DATA PROVIDED:
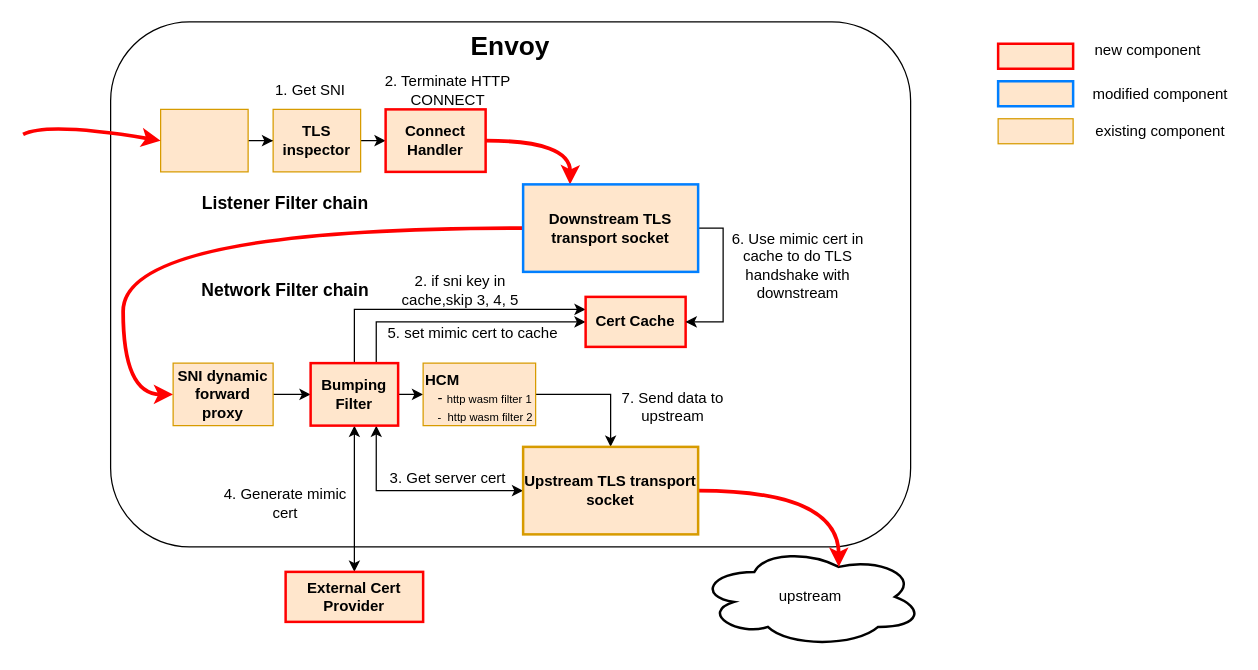
LuyaoZhong/Figures keeps this draw.io diagram as lifeof_bumping_request_expect.drawio. Above is the earlier version. Source tidied: cells renumbered, new cells numbered last; positions are measured from the earlier drawing's top-left corner, leaving out a move shared by most shapes. Both pictures are drawn from the tidied source at 125%, with x=0, y=0 at pixel (22, 21).
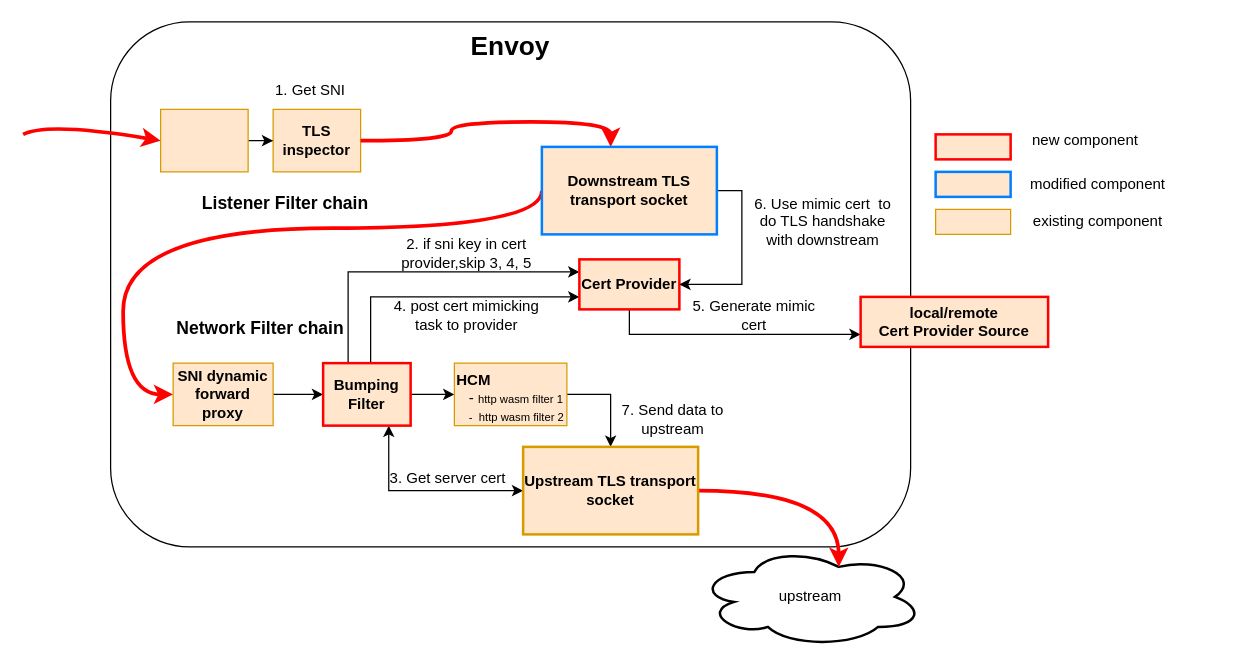
After the change.

Unchanged cells that the change refers to:
```xml
<mxCell id="6" value="TLS inspector" style="rounded=0;whiteSpace=wrap;html=1;strokeColor=#d79b00;fillColor=#ffe6cc;fontStyle=1;" parent="1" vertex="1">
  <mxGeometry x="200" y="70" width="70" height="50" as="geometry" />
</mxCell>
```

The edit, as a diff of the source:
```diff
@@
-    <mxCell id="5" style="edgeStyle=orthogonalEdgeStyle;rounded=0;jettySize=auto;html=1;exitX=1;exitY=0.5;exitDx=0;exitDy=0;" parent="1" edge="1" source="6">
-      <mxGeometry relative="1" as="geometry">
-        <mxPoint x="290" y="95" as="targetPoint" />
-      </mxGeometry>
-    </mxCell>
@@
-    <mxCell id="8" style="edgeStyle=orthogonalEdgeStyle;rounded=0;jettySize=auto;html=1;exitX=1;exitY=0.5;exitDx=0;exitDy=0;entryX=0.5;entryY=0;entryDx=0;entryDy=0;fontSize=9;curved=1;strokeWidth=3;strokeColor=#FF0000;" parent="1" edge="1" source="9">
-      <mxGeometry relative="1" as="geometry">
-        <mxPoint x="437.5" y="130" as="targetPoint" />
-      </mxGeometry>
+    <mxCell id="8" style="edgeStyle=orthogonalEdgeStyle;rounded=0;jettySize=auto;html=1;exitX=1;exitY=0.5;exitDx=0;exitDy=0;entryX=0.393;entryY=0;entryDx=0;entryDy=0;fontSize=9;curved=1;strokeWidth=3;strokeColor=#FF0000;entryPerimeter=0;" parent="1" edge="1" source="6" target="30">
+      <mxGeometry relative="1" as="geometry" />
     </mxCell>
-    <mxCell id="9" value="&lt;b&gt;Connect Handler&lt;/b&gt;" style="rounded=0;whiteSpace=wrap;html=1;fillColor=#ffe6cc;strokeColor=#FF0000;strokeWidth=2;" parent="1" vertex="1">
-      <mxGeometry x="290" y="70" width="80" height="50" as="geometry" />
-    </mxCell>
@@
-    <mxCell id="14" style="edgeStyle=orthogonalEdgeStyle;rounded=0;jettySize=auto;html=1;exitX=0.5;exitY=0;exitDx=0;exitDy=0;entryX=0;entryY=0.25;entryDx=0;entryDy=0;" parent="1" edge="1" source="18" target="25">
+    <mxCell id="14" style="edgeStyle=orthogonalEdgeStyle;rounded=0;jettySize=auto;html=1;exitX=0.25;exitY=0;exitDx=0;exitDy=0;entryX=0;entryY=0.25;entryDx=0;entryDy=0;" parent="1" edge="1" source="18" target="25">
       <mxGeometry relative="1" as="geometry">
         <Array as="points">
-          <mxPoint x="265" y="230" />
+          <mxPoint x="260" y="273" />
+          <mxPoint x="260" y="200" />
         </Array>
       </mxGeometry>
     </mxCell>
@@
-    <mxCell id="16" style="edgeStyle=orthogonalEdgeStyle;rounded=0;jettySize=auto;html=1;exitX=0.5;exitY=1;exitDx=0;exitDy=0;entryX=0.5;entryY=0;entryDx=0;entryDy=0;startArrow=classic;startFill=1;" parent="1" edge="1" source="18" target="26">
-      <mxGeometry relative="1" as="geometry" />
-    </mxCell>
-    <mxCell id="17" style="edgeStyle=orthogonalEdgeStyle;rounded=0;jettySize=auto;html=1;exitX=0.75;exitY=0;exitDx=0;exitDy=0;entryX=0;entryY=0.5;entryDx=0;entryDy=0;startArrow=none;startFill=0;strokeColor=#000000;strokeWidth=1;" parent="1" edge="1" source="18" target="25">
+    <mxCell id="17" style="edgeStyle=orthogonalEdgeStyle;rounded=0;jettySize=auto;html=1;exitX=0.5;exitY=0;exitDx=0;exitDy=0;entryX=0;entryY=0.75;entryDx=0;entryDy=0;startArrow=none;startFill=0;strokeColor=#000000;strokeWidth=1;" parent="1" edge="1" source="18" target="25">
       <mxGeometry relative="1" as="geometry">
         <Array as="points">
-          <mxPoint x="283" y="240" />
+          <mxPoint x="278" y="273" />
+          <mxPoint x="278" y="220" />
         </Array>
       </mxGeometry>
     </mxCell>
     <mxCell id="18" value="Bumping Filter" style="rounded=0;whiteSpace=wrap;html=1;strokeColor=#FF0000;fillColor=#ffe6cc;strokeWidth=2;fontStyle=1;" parent="1" vertex="1">
-      <mxGeometry x="230" y="273" width="70" height="50" as="geometry" />
+      <mxGeometry x="240" y="273" width="70" height="50" as="geometry" />
     </mxCell>
@@
     <mxCell id="20" value="&lt;b&gt;HCM&lt;br&gt;&amp;nbsp; &amp;nbsp;&lt;/b&gt;-&amp;nbsp;&lt;font style=&quot;font-size: 9px&quot;&gt;http wasm filter 1&lt;br&gt;&amp;nbsp; &amp;nbsp; -&amp;nbsp; http wasm filter 2&lt;br&gt;&lt;/font&gt;" style="rounded=0;whiteSpace=wrap;html=1;strokeColor=#d79b00;fillColor=#ffe6cc;align=left;verticalAlign=top;" parent="1" vertex="1">
-      <mxGeometry x="320" y="273" width="90" height="50" as="geometry" />
+      <mxGeometry x="345" y="273" width="90" height="50" as="geometry" />
     </mxCell>
@@
     <mxCell id="22" value="&lt;b&gt;&lt;font style=&quot;font-size: 14px&quot;&gt;Network Filter chain&lt;/font&gt;&lt;/b&gt;" style="text;html=1;strokeColor=none;fillColor=none;align=center;verticalAlign=middle;whiteSpace=wrap;rounded=0;" parent="1" vertex="1">
-      <mxGeometry x="140" y="200" width="140" height="30" as="geometry" />
+      <mxGeometry x="120" y="230" width="140" height="30" as="geometry" />
     </mxCell>
-    <mxCell id="23" value="2. Terminate HTTP CONNECT" style="text;html=1;strokeColor=none;fillColor=none;align=center;verticalAlign=middle;whiteSpace=wrap;rounded=0;" parent="1" vertex="1">
-      <mxGeometry x="280" y="40" width="120" height="30" as="geometry" />
-    </mxCell>
@@
+    <mxCell id="44" style="edgeStyle=orthogonalEdgeStyle;rounded=0;jettySize=auto;html=1;exitX=0.5;exitY=1;exitDx=0;exitDy=0;entryX=0;entryY=0.75;entryDx=0;entryDy=0;" parent="1" edge="1" source="25" target="26">
+      <mxGeometry relative="1" as="geometry" />
+    </mxCell>
-    <mxCell id="25" value="&lt;b&gt;Cert Cache&lt;/b&gt;" style="rounded=0;whiteSpace=wrap;html=1;fillColor=#ffe6cc;strokeColor=#FF0000;strokeWidth=2;" parent="1" vertex="1">
-      <mxGeometry x="450" y="220" width="80" height="40" as="geometry" />
+    <mxCell id="25" value="&lt;b&gt;Cert Provider&lt;/b&gt;" style="rounded=0;whiteSpace=wrap;html=1;fillColor=#ffe6cc;strokeColor=#FF0000;strokeWidth=2;" parent="1" vertex="1">
+      <mxGeometry x="445" y="190" width="80" height="40" as="geometry" />
     </mxCell>
-    <mxCell id="26" value="&lt;b&gt;External Cert Provider&lt;/b&gt;" style="rounded=0;whiteSpace=wrap;html=1;fillColor=#ffe6cc;strokeColor=#FF0000;strokeWidth=2;" parent="1" vertex="1">
-      <mxGeometry x="210" y="440" width="110" height="40" as="geometry" />
+    <mxCell id="26" value="&lt;b&gt;local/remote&lt;br&gt;Cert Provider Source&lt;/b&gt;" style="rounded=0;whiteSpace=wrap;html=1;fillColor=#ffe6cc;strokeColor=#FF0000;strokeWidth=2;" parent="1" vertex="1">
+      <mxGeometry x="670" y="220" width="150" height="40" as="geometry" />
     </mxCell>
     <mxCell id="27" style="rounded=0;whiteSpace=wrap;html=1;fillColor=#ffe6cc;strokeColor=#FF0000;strokeWidth=2;" parent="1" vertex="1">
-      <mxGeometry x="780" y="17.5" width="60" height="20" as="geometry" />
+      <mxGeometry x="730" y="90" width="60" height="20" as="geometry" />
     </mxCell>
     <mxCell id="28" value="new component" style="text;html=1;strokeColor=none;fillColor=none;align=center;verticalAlign=middle;whiteSpace=wrap;rounded=0;" parent="1" vertex="1">
-      <mxGeometry x="850" y="7.5" width="100" height="30" as="geometry" />
+      <mxGeometry x="800" y="80" width="100" height="30" as="geometry" />
     </mxCell>
@@
     <mxCell id="30" value="&lt;b style=&quot;&quot;&gt;Downstream TLS transport socket&lt;/b&gt;" style="rounded=0;whiteSpace=wrap;html=1;strokeColor=#007FFF;strokeWidth=2;fillColor=#ffe6cc;" parent="1" vertex="1">
-      <mxGeometry x="400" y="130" width="140" height="70" as="geometry" />
+      <mxGeometry x="415" y="100" width="140" height="70" as="geometry" />
     </mxCell>
     <mxCell id="31" style="rounded=0;whiteSpace=wrap;html=1;strokeColor=#007FFF;strokeWidth=2;fillColor=#ffe6cc;" parent="1" vertex="1">
-      <mxGeometry x="780" y="47.5" width="60" height="20" as="geometry" />
+      <mxGeometry x="730" y="120" width="60" height="20" as="geometry" />
     </mxCell>
     <mxCell id="32" value="modified component" style="text;html=1;strokeColor=none;fillColor=none;align=center;verticalAlign=middle;whiteSpace=wrap;rounded=0;" parent="1" vertex="1">
-      <mxGeometry x="850" y="42.5" width="120" height="30" as="geometry" />
+      <mxGeometry x="800" y="115" width="120" height="30" as="geometry" />
     </mxCell>
     <mxCell id="33" style="rounded=0;whiteSpace=wrap;html=1;strokeColor=#d79b00;fillColor=#ffe6cc;" parent="1" vertex="1">
-      <mxGeometry x="780" y="77.5" width="60" height="20" as="geometry" />
+      <mxGeometry x="730" y="150" width="60" height="20" as="geometry" />
     </mxCell>
     <mxCell id="34" value="existing component" style="text;html=1;strokeColor=none;fillColor=none;align=center;verticalAlign=middle;whiteSpace=wrap;rounded=0;" parent="1" vertex="1">
-      <mxGeometry x="850" y="72.5" width="120" height="30" as="geometry" />
+      <mxGeometry x="800" y="145" width="120" height="30" as="geometry" />
     </mxCell>
@@
-    <mxCell id="38" value="2. if sni key in cache,skip 3, 4, 5" style="text;html=1;strokeColor=none;fillColor=none;align=center;verticalAlign=middle;whiteSpace=wrap;rounded=0;" parent="1" vertex="1">
-      <mxGeometry x="290" y="200" width="120" height="30" as="geometry" />
+    <mxCell id="38" value="2. if sni key in cert provider,skip 3, 4, 5" style="text;html=1;strokeColor=none;fillColor=none;align=center;verticalAlign=middle;whiteSpace=wrap;rounded=0;" parent="1" vertex="1">
+      <mxGeometry x="295" y="170" width="120" height="30" as="geometry" />
     </mxCell>
@@
-    <mxCell id="40" value="4. Generate mimic &lt;br&gt;cert" style="text;html=1;strokeColor=none;fillColor=none;align=center;verticalAlign=middle;whiteSpace=wrap;rounded=0;" parent="1" vertex="1">
-      <mxGeometry x="150" y="370" width="120" height="30" as="geometry" />
+    <mxCell id="40" value="5. Generate mimic &lt;br&gt;cert" style="text;html=1;strokeColor=none;fillColor=none;align=center;verticalAlign=middle;whiteSpace=wrap;rounded=0;" parent="1" vertex="1">
+      <mxGeometry x="525" y="220" width="120" height="30" as="geometry" />
     </mxCell>
-    <mxCell id="41" value="5. set mimic cert to cache" style="text;html=1;strokeColor=none;fillColor=none;align=center;verticalAlign=middle;whiteSpace=wrap;rounded=0;" parent="1" vertex="1">
-      <mxGeometry x="290" y="234" width="140" height="30" as="geometry" />
+    <mxCell id="41" value="4. post cert mimicking task to provider" style="text;html=1;strokeColor=none;fillColor=none;align=center;verticalAlign=middle;whiteSpace=wrap;rounded=0;" parent="1" vertex="1">
+      <mxGeometry x="285" y="220" width="140" height="30" as="geometry" />
     </mxCell>
-    <mxCell id="42" value="6. Use mimic cert in cache to do TLS handshake with downstream" style="text;html=1;strokeColor=none;fillColor=none;align=center;verticalAlign=middle;whiteSpace=wrap;rounded=0;" parent="1" vertex="1">
-      <mxGeometry x="560" y="180" width="120" height="30" as="geometry" />
+    <mxCell id="42" value="6. Use mimic cert&amp;nbsp; to do TLS handshake with downstream" style="text;html=1;strokeColor=none;fillColor=none;align=center;verticalAlign=middle;whiteSpace=wrap;rounded=0;" parent="1" vertex="1">
+      <mxGeometry x="580" y="145" width="120" height="30" as="geometry" />
     </mxCell>
     <mxCell id="43" value="7. Send data to upstream" style="text;html=1;strokeColor=none;fillColor=none;align=center;verticalAlign=middle;whiteSpace=wrap;rounded=0;" parent="1" vertex="1">
-      <mxGeometry x="460" y="293" width="120" height="30" as="geometry" />
+      <mxGeometry x="460" y="303" width="120" height="30" as="geometry" />
     </mxCell>
```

ACTION ITEM: When the word "nbsp" appears in a line of the listing, pull that line out.

SOLUTION TO THIS PROBLEM:
     <mxCell id="20" value="&lt;b&gt;HCM&lt;br&gt;&amp;nbsp; &amp;nbsp;&lt;/b&gt;-&amp;nbsp;&lt;font style=&quot;font-size: 9px&quot;&gt;http wasm filter 1&lt;br&gt;&amp;nbsp; &amp;nbsp; -&amp;nbsp; http wasm filter 2&lt;br&gt;&lt;/font&gt;" style="rounded=0;whiteSpace=wrap;html=1;strokeColor=#d79b00;fillColor=#ffe6cc;align=left;verticalAlign=top;" parent="1" vertex="1">
+    <mxCell id="42" value="6. Use mimic cert&amp;nbsp; to do TLS handshake with downstream" style="text;html=1;strokeColor=none;fillColor=none;align=center;verticalAlign=middle;whiteSpace=wrap;rounded=0;" parent="1" vertex="1">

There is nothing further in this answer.